It is currently unknown whether CytoSorb treatment for septic shock improves long-term survival beyond 28 days from intensive care unit (ICU) admission and which factors determine outcome.
This was a long-term follow-up retrospective analysis of patients with septic shock who were treated with continuous renal replacement therapy (CRRT) + CytoSorb (n = 67) or CRRT alone (n = 49). These patients were previously analyzed for 28-day mortality. The primary outcome was the time to long-term all-cause mortality. Factors associated with time to event were analyzed both weighted by stabilized inverse probability of treatment weights (sIPTW) as well as unweighted stratified by therapy received.
The median follow-up for the total cohort was 30 days (interquartile range [IQR]: 5-334, maximum 1,059 days) after ICU admission and 333 days (IQR: 170-583) for those who survived beyond 28 days (n = 59). Survival beyond 28 days was sustained up to 1 year after ICU admission for both treatment regimens: 80% (standard error [SE] 7%) vs. 87% (SE 7%), for CytoSorb vs. CRRT, respectively, p = 0.853. By sIPTW, CytoSorb was significantly associated with long-term outcome compared to CRRT (adjusted hazard ratio [aHR] 0.59, 95% confidence interval [CI] 0.37-0.93, p = 0.025). Independent factors associated with long-term outcome in CytoSorb-treated patients were baseline log10 lactate levels (aHR 5.1, p = 0.002), age in the presence of comorbidity (aHR 2.60, p = 0.013), and presence of abdominal sepsis (aHR 0.34, p = 0.004). A lactate level above 6.0 mmol/L at the start of CytoSorb therapy had a positive predictive value of 79% for mortality (p = 0.013).

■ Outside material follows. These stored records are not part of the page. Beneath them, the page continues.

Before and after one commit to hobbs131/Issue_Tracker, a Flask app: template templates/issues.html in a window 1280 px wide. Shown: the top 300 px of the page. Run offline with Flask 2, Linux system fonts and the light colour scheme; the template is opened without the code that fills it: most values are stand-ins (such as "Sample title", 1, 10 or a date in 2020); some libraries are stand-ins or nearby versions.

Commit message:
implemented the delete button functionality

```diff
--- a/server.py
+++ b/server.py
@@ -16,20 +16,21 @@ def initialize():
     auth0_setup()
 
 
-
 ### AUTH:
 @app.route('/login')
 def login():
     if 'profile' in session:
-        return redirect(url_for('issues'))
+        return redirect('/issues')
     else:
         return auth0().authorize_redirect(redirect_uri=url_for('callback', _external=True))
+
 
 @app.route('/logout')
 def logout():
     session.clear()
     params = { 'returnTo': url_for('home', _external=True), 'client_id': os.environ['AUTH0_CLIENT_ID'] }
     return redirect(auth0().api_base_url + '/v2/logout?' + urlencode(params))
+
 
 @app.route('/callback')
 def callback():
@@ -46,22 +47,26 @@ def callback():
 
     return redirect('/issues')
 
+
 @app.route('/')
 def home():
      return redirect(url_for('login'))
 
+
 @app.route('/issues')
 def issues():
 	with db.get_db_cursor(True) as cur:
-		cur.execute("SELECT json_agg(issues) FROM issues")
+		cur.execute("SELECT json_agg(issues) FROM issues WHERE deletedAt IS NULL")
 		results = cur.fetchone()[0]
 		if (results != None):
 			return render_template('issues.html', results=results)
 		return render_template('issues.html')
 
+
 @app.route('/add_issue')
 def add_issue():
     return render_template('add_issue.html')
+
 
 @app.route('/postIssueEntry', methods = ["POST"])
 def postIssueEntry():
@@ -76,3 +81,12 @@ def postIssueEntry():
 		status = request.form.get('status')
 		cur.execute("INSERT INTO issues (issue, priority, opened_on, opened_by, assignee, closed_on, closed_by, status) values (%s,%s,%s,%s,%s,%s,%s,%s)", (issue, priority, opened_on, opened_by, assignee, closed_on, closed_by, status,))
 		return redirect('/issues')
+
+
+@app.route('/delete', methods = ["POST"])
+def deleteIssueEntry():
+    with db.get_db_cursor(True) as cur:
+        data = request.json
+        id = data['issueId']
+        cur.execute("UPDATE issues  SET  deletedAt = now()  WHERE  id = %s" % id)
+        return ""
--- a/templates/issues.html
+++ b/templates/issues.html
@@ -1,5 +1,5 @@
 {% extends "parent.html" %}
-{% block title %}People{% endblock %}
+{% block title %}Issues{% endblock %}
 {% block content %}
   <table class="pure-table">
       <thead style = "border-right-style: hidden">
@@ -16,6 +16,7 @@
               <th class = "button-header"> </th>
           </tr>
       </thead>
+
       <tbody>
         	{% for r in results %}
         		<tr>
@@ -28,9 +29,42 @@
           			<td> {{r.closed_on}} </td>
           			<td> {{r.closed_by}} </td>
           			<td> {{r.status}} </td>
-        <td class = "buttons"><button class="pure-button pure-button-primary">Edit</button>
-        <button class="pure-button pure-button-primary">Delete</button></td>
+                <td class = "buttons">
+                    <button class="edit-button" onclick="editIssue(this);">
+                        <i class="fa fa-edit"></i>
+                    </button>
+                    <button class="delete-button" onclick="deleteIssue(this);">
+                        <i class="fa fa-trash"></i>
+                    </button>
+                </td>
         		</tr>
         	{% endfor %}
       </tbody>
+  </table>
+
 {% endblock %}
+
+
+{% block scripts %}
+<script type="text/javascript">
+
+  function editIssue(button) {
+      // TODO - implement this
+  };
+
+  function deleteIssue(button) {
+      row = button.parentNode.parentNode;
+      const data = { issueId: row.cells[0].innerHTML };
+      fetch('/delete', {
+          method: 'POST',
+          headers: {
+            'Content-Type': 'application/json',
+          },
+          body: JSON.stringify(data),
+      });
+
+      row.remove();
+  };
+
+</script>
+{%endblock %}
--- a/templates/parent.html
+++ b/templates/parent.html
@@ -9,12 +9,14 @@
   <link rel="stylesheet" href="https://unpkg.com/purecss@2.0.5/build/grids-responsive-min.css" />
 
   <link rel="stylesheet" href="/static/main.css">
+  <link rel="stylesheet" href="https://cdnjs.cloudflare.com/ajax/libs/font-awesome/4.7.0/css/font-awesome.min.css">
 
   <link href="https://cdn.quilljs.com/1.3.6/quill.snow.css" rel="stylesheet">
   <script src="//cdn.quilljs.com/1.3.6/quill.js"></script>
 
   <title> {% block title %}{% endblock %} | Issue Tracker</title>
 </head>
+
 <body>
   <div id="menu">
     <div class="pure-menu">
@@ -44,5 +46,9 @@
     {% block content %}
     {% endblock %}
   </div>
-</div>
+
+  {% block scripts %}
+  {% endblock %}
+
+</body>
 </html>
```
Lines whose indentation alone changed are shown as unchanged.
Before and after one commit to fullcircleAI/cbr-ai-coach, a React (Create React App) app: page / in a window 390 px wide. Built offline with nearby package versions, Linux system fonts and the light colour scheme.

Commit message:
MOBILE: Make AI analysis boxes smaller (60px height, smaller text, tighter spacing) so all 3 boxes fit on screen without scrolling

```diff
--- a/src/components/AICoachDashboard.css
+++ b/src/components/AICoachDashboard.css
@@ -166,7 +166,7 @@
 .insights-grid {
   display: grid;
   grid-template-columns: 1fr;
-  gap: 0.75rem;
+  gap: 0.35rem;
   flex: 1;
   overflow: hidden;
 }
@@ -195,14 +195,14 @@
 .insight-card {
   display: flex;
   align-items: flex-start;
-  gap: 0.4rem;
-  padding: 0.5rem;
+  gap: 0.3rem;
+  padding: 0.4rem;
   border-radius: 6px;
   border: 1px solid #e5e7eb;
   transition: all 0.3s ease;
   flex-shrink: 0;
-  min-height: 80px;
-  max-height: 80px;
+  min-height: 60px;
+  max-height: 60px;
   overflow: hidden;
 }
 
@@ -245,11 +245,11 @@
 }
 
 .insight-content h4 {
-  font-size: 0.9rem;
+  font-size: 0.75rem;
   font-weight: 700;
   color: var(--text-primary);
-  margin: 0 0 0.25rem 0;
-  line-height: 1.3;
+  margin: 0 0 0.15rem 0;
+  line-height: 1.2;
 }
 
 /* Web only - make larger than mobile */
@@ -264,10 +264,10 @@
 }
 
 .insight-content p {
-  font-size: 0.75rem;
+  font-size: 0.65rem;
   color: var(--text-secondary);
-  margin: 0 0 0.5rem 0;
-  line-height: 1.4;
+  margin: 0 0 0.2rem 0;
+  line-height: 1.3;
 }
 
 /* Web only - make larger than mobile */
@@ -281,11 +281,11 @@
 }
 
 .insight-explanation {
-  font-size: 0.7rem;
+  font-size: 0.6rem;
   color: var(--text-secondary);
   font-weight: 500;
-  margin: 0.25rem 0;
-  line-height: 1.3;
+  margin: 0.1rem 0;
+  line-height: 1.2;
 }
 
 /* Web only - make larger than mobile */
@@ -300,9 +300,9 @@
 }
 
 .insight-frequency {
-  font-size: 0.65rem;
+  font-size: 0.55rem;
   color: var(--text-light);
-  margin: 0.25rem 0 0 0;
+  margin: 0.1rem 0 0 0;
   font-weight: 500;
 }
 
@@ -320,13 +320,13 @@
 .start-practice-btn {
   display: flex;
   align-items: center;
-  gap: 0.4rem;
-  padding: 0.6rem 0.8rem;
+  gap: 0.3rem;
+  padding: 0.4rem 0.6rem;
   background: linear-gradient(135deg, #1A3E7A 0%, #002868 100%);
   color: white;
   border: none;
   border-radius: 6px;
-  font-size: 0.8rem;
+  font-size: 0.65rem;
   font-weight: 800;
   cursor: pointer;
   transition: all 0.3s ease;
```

Survival is achieved with CytoSorb and CRRT for patients with septic shock beyond 28 days from ICU admission and may be improved for CytoSorb treatment. Lactate levels above 6.0 mmol/L at the start of CytoSorb therapy are predictive of worse outcome with high specificity and positive predictive value.
© 2020 The Author(s). Published by S. Karger AG, Basel.